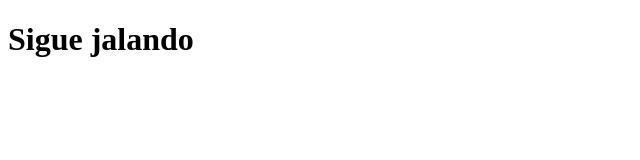
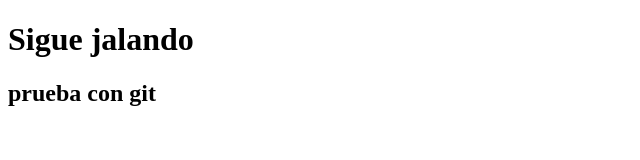
Before and after one commit to EmmanuelRamirezz/proyectoDemoCursoPrework, a plain HTML site: page index.html in a window 1280 px wide. Shown: the whole page, without its empty margins (0-640 px from the left). Drawn offline with Linux system fonts and the light colour scheme.

Commit message:
primeros cambios al html

```diff
--- a/index.html
+++ b/index.html
@@ -8,5 +8,6 @@
 </head>
 <body>
   <h1>Sigue jalando</h1>
+  <h2>prueba con git</h2>
 </body>
 </html>
```
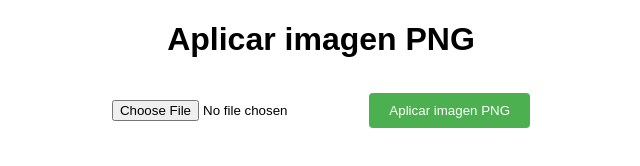
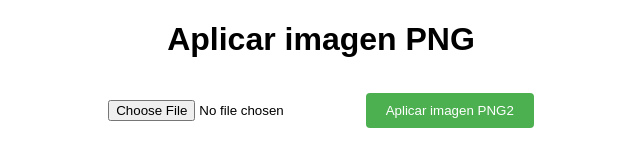
Before and after one commit to johntx/johntx.github.io, a plain HTML site: page index.html in a window 1280 px wide. Shown: the full height of the page, 319-959 px from the left. Drawn offline with Linux system fonts and the light colour scheme.

Commit message:
Update index.html

```diff
--- a/index.html
+++ b/index.html
@@ -35,7 +35,7 @@
 	<h1>Aplicar imagen PNG</h1>
 
 	<input type="file" id="fileInput">
-	<button id="applyButton">Aplicar imagen PNG</button>
+	<button id="applyButton">Aplicar imagen PNG2</button>
 
 	<div id="imageContainer"></div>
 
@@ -72,22 +72,29 @@
 
 		// Escuchamos el evento 'click' del botón 'Aplicar imagen PNG'
 		applyButton.addEventListener('click', () => {
+			// Creamos un canvas para manipular las imágenes
 			const canvas = document.createElement('canvas');
 			const context = canvas.getContext('2d');
+
+			// Ajustamos el tamaño del canvas al de la imagen seleccionada
 			canvas.width = pngImage.width;
 			canvas.height = pngImage.height;
 
-  // Dibujamos primero la imagen en formato PNG y luego la imagen subida por el usuario
-  context.drawImage(pngImage, 0, 0);
+			// Obtenemos la imagen seleccionada y la dibujamos encima de la imagen PNG
 			const selectedImage = imageContainer.querySelector('img');
 			context.drawImage(selectedImage, 0, 0);
 
+			// Dibujamos la imagen PNG en el canvas
+			context.drawImage(pngImage, 0, 0);
+
+			// Creamos un objeto Image para mostrar el resultado
 			const resultImage = new Image();
 			resultImage.src = canvas.toDataURL();
+
+			// Vaciamos el contenedor de imágenes y mostramos el resultado
 			imageContainer.innerHTML = '';
 			imageContainer.appendChild(resultImage);
 		});
-
 	</script>
 </body>
 </html
```
Lines whose indentation alone changed are shown as unchanged.
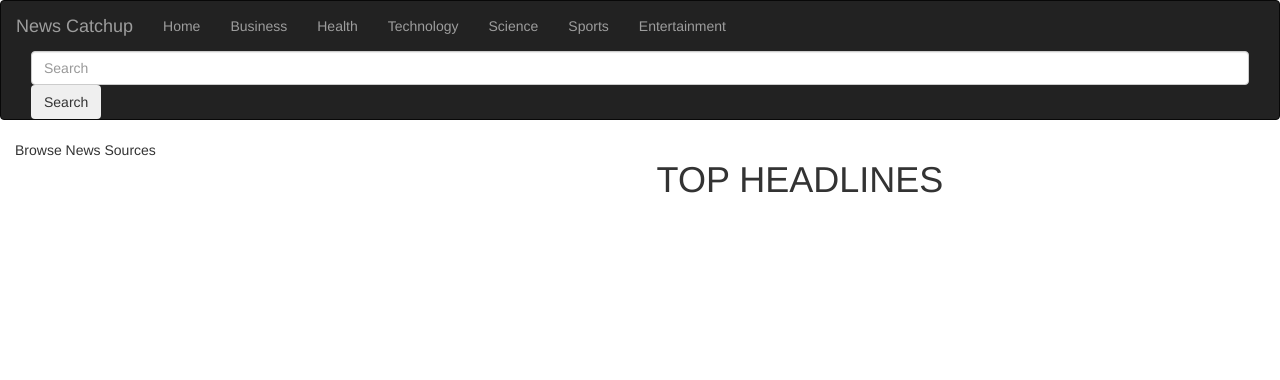
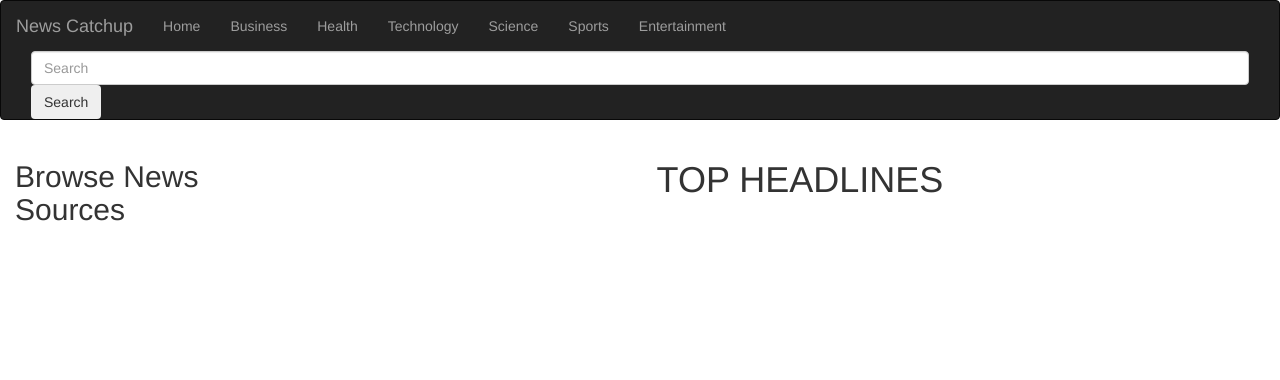
Before and after one commit to ikinoti/news-app-flask, a Flask app: template app/templates/index.html in a window 1280 px wide. Shown: the top 380 px of the page. Run offline with Flask 2, Linux system fonts and the light colour scheme; the template is opened without the code that fills it, so the values that code supplies are empty; some libraries are stand-ins or nearby versions.

```diff
--- a/app/templates/index.html
+++ b/app/templates/index.html
@@ -4,10 +4,12 @@
 
 <body>
   <div class="container-fluid">
-    <div class="row">
+    <div class="row overflow-x-hidden">
       <div class="col-md-3">
         <div class="card">
-          <div class="card-header">Browse News Sources</div>
+          <div class="card-header">
+            <h2>Browse News Sources</h2>
+          </div>
           <div class="card-body">
             <ul class="list-group list-group-flush">
               {% for source in sources %}
@@ -22,10 +24,14 @@
 
       <div class="col-md-9">
         <h1 class="text-center">TOP HEADLINES</h1>
-        <div class="container">
+        <div class="row">
           {% for headline in topHeadlines %}
+          <div class="col-md-4">
             <div class="card">
-            <img src="{{headline.image}}" class="card-img-top" />
+              <img
+                src="{{headline.image}}"
+                class="card-img-top img-thumbnail"
+              />
               <div class="card-body">
                 <h5 class="card-title">{{headline.title}}</h5>
                 <p class="card-text">{{headline.description}}</p>
@@ -38,6 +44,7 @@
                 <h6>{{headline.publishedDate}}</h6>
               </div>
             </div>
+          </div>
           {% endfor %}
         </div>
       </div>
```
Lines whose indentation alone changed are shown as unchanged.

---+---

Which lines of the listing include the string "plain"? Pull them out.

Before and after one commit to EmmanuelRamirezz/proyectoDemoCursoPrework, a plain HTML site: page index.html in a window 1280 px wide. Shown: the whole page, without its empty margins (0-640 px from the left). Drawn offline with Linux system fonts and the light colour scheme.
Before and after one commit to johntx/johntx.github.io, a plain HTML site: page index.html in a window 1280 px wide. Shown: the full height of the page, 319-959 px from the left. Drawn offline with Linux system fonts and the light colour scheme.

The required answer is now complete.